*** Block opens ***
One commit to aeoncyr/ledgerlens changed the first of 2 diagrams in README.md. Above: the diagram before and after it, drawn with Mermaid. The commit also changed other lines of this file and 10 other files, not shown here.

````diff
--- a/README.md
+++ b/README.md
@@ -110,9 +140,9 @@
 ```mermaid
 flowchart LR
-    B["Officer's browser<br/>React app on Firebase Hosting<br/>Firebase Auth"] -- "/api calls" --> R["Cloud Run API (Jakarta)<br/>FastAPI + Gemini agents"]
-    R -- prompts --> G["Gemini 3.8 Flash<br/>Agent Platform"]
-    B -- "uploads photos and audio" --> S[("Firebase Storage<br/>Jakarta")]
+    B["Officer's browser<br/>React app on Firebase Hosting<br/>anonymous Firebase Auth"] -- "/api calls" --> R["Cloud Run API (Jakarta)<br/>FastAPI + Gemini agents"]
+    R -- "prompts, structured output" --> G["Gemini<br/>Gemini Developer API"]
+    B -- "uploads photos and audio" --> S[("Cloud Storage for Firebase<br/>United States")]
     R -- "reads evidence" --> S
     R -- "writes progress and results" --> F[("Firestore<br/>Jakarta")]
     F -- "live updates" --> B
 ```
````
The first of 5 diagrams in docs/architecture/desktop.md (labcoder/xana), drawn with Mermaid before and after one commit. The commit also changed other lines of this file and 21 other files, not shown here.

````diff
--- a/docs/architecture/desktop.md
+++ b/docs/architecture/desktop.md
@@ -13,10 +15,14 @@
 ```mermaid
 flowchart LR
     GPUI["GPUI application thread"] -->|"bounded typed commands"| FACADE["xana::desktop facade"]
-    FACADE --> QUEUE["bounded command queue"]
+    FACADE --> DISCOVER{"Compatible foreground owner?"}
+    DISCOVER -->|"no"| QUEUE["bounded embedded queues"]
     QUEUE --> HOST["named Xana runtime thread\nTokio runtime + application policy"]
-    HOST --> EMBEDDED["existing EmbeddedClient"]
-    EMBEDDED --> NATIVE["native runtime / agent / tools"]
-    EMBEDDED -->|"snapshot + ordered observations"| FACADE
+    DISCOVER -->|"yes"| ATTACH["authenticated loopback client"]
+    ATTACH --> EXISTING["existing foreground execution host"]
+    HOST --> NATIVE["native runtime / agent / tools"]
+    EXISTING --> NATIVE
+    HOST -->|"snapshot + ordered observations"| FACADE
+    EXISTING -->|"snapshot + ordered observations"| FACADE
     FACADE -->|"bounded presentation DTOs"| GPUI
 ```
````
*** Block closes ***
• _Activity_: The required output is the whole listing, printed again exactly.

• _Output of the task_:
One commit to aeoncyr/ledgerlens changed the first of 2 diagrams in README.md. Above: the diagram before and after it, drawn with Mermaid. The commit also changed other lines of this file and 10 other files, not shown here.

````diff
--- a/README.md
+++ b/README.md
@@ -110,9 +140,9 @@
 ```mermaid
 flowchart LR
-    B["Officer's browser<br/>React app on Firebase Hosting<br/>Firebase Auth"] -- "/api calls" --> R["Cloud Run API (Jakarta)<br/>FastAPI + Gemini agents"]
-    R -- prompts --> G["Gemini 3.8 Flash<br/>Agent Platform"]
-    B -- "uploads photos and audio" --> S[("Firebase Storage<br/>Jakarta")]
+    B["Officer's browser<br/>React app on Firebase Hosting<br/>anonymous Firebase Auth"] -- "/api calls" --> R["Cloud Run API (Jakarta)<br/>FastAPI + Gemini agents"]
+    R -- "prompts, structured output" --> G["Gemini<br/>Gemini Developer API"]
+    B -- "uploads photos and audio" --> S[("Cloud Storage for Firebase<br/>United States")]
     R -- "reads evidence" --> S
     R -- "writes progress and results" --> F[("Firestore<br/>Jakarta")]
     F -- "live updates" --> B
 ```
````
The first of 5 diagrams in docs/architecture/desktop.md (labcoder/xana), drawn with Mermaid before and after one commit. The commit also changed other lines of this file and 21 other files, not shown here.

````diff
--- a/docs/architecture/desktop.md
+++ b/docs/architecture/desktop.md
@@ -13,10 +15,14 @@
 ```mermaid
 flowchart LR
     GPUI["GPUI application thread"] -->|"bounded typed commands"| FACADE["xana::desktop facade"]
-    FACADE --> QUEUE["bounded command queue"]
+    FACADE --> DISCOVER{"Compatible foreground owner?"}
+    DISCOVER -->|"no"| QUEUE["bounded embedded queues"]
     QUEUE --> HOST["named Xana runtime thread\nTokio runtime + application policy"]
-    HOST --> EMBEDDED["existing EmbeddedClient"]
-    EMBEDDED --> NATIVE["native runtime / agent / tools"]
-    EMBEDDED -->|"snapshot + ordered observations"| FACADE
+    DISCOVER -->|"yes"| ATTACH["authenticated loopback client"]
+    ATTACH --> EXISTING["existing foreground execution host"]
+    HOST --> NATIVE["native runtime / agent / tools"]
+    EXISTING --> NATIVE
+    HOST -->|"snapshot + ordered observations"| FACADE
+    EXISTING -->|"snapshot + ordered observations"| FACADE
     FACADE -->|"bounded presentation DTOs"| GPUI
 ```
````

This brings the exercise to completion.